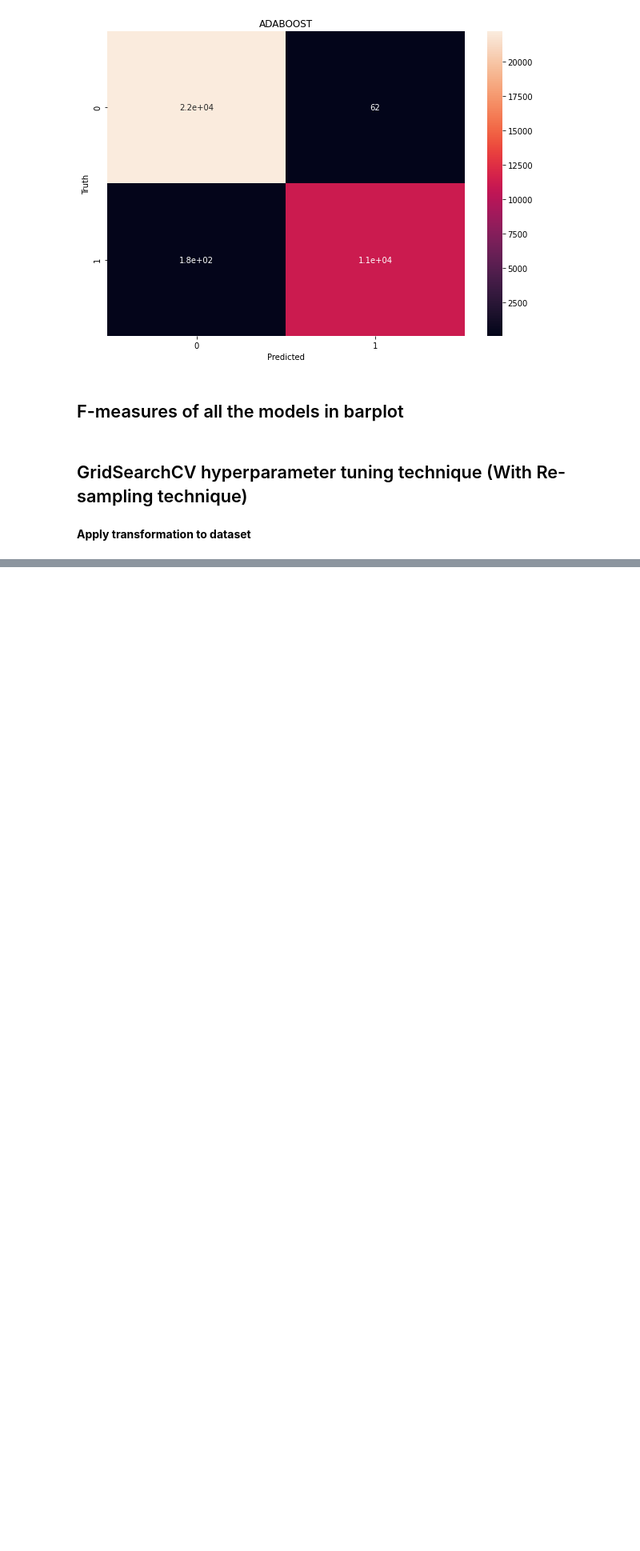
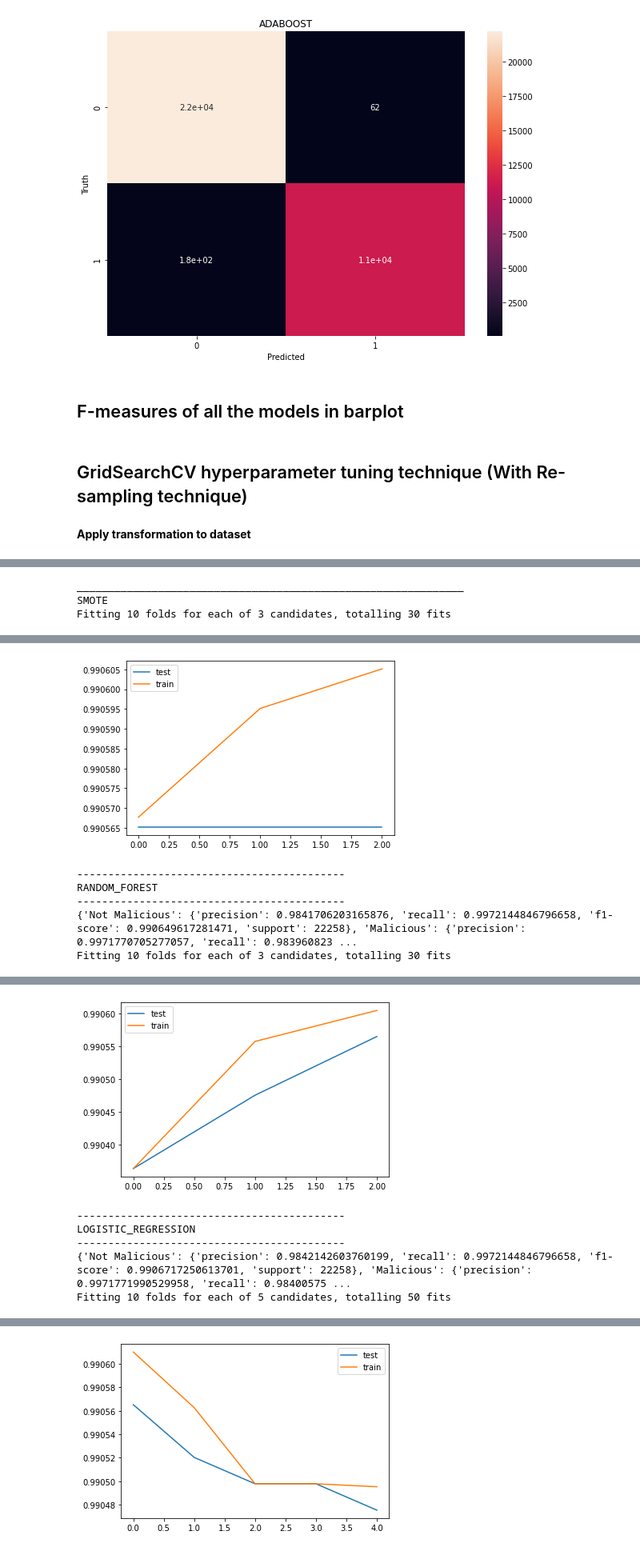
Before and after one commit to Sajid576/data-mining-techniques-to-detect-sql-nosql-injection-attack, a Jupyter notebook: sql_data_analysis.ipynb, the cells around one changed output, grey strips where cells are left out. Shown at 80% size. Drawn from its saved outputs; the diff is of its cells as text; code cells hidden in the pictures; blank space fills up the shorter version.

```diff
--- a/sql_data_analysis.ipynb
+++ b/sql_data_analysis.ipynb
@@ -1867,0 +1983,11 @@ sampling_results
+# %%
+benchmark_scores3 = []
+for sample_type,x,y in datasets:
+    print('______________________________________________________________')
+    print('{}'.format(sample_type))
+    benchmark_scores3 = benchmark_scores3 + (launch_Grid_Search_Resampling(sample_type,x,y,model_params3))
+    print('______________________________________________________________')
+# %% [output]
+______________________________________________________________
+SMOTE
+Fitting 10 folds for each of 3 candidates, totalling 30 fits
@@ -1867,0 +1996,6 @@ sampling_results
+[figure, added]
+-------------------------------------------
+RANDOM_FOREST
+-------------------------------------------
+{'Not Malicious': {'precision': 0.9841706203165876, 'recall': 0.9972144846796658, 'f1-score': 0.990649617281471, 'support': 22258}, 'Malicious': {'precision': 0.9971770705277057, 'recall': 0.983960823 ...
+Fitting 10 folds for each of 3 candidates, totalling 30 fits
@@ -1867,0 +2004,6 @@ sampling_results
+[figure, added]
+-------------------------------------------
+LOGISTIC_REGRESSION
+-------------------------------------------
+{'Not Malicious': {'precision': 0.9842142603760199, 'recall': 0.9972144846796658, 'f1-score': 0.9906717250613701, 'support': 22258}, 'Malicious': {'precision': 0.9971771990529958, 'recall': 0.98400575 ...
+Fitting 10 folds for each of 5 candidates, totalling 50 fits
@@ -1867,0 +2012 @@ sampling_results
+[figure, added]
```
Also changed, not shown: parts of 21 cells of this notebook.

::::

**WORK TO COMPLETE:** The copy you give must repeat each record character for character, but it must not include the pictures.

**RESULT OF THIS TASK:**
Before and after one commit to Sajid576/data-mining-techniques-to-detect-sql-nosql-injection-attack, a Jupyter notebook: sql_data_analysis.ipynb, the cells around one changed output, grey strips where cells are left out. Shown at 80% size. Drawn from its saved outputs; the diff is of its cells as text; code cells hidden in the pictures; blank space fills up the shorter version.

```diff
--- a/sql_data_analysis.ipynb
+++ b/sql_data_analysis.ipynb
@@ -1867,0 +1983,11 @@ sampling_results
+# %%
+benchmark_scores3 = []
+for sample_type,x,y in datasets:
+    print('______________________________________________________________')
+    print('{}'.format(sample_type))
+    benchmark_scores3 = benchmark_scores3 + (launch_Grid_Search_Resampling(sample_type,x,y,model_params3))
+    print('______________________________________________________________')
+# %% [output]
+______________________________________________________________
+SMOTE
+Fitting 10 folds for each of 3 candidates, totalling 30 fits
@@ -1867,0 +1996,6 @@ sampling_results
+[figure, added]
+-------------------------------------------
+RANDOM_FOREST
+-------------------------------------------
+{'Not Malicious': {'precision': 0.9841706203165876, 'recall': 0.9972144846796658, 'f1-score': 0.990649617281471, 'support': 22258}, 'Malicious': {'precision': 0.9971770705277057, 'recall': 0.983960823 ...
+Fitting 10 folds for each of 3 candidates, totalling 30 fits
@@ -1867,0 +2004,6 @@ sampling_results
+[figure, added]
+-------------------------------------------
+LOGISTIC_REGRESSION
+-------------------------------------------
+{'Not Malicious': {'precision': 0.9842142603760199, 'recall': 0.9972144846796658, 'f1-score': 0.9906717250613701, 'support': 22258}, 'Malicious': {'precision': 0.9971771990529958, 'recall': 0.98400575 ...
+Fitting 10 folds for each of 5 candidates, totalling 50 fits
@@ -1867,0 +2012 @@ sampling_results
+[figure, added]
```
Also changed, not shown: parts of 21 cells of this notebook.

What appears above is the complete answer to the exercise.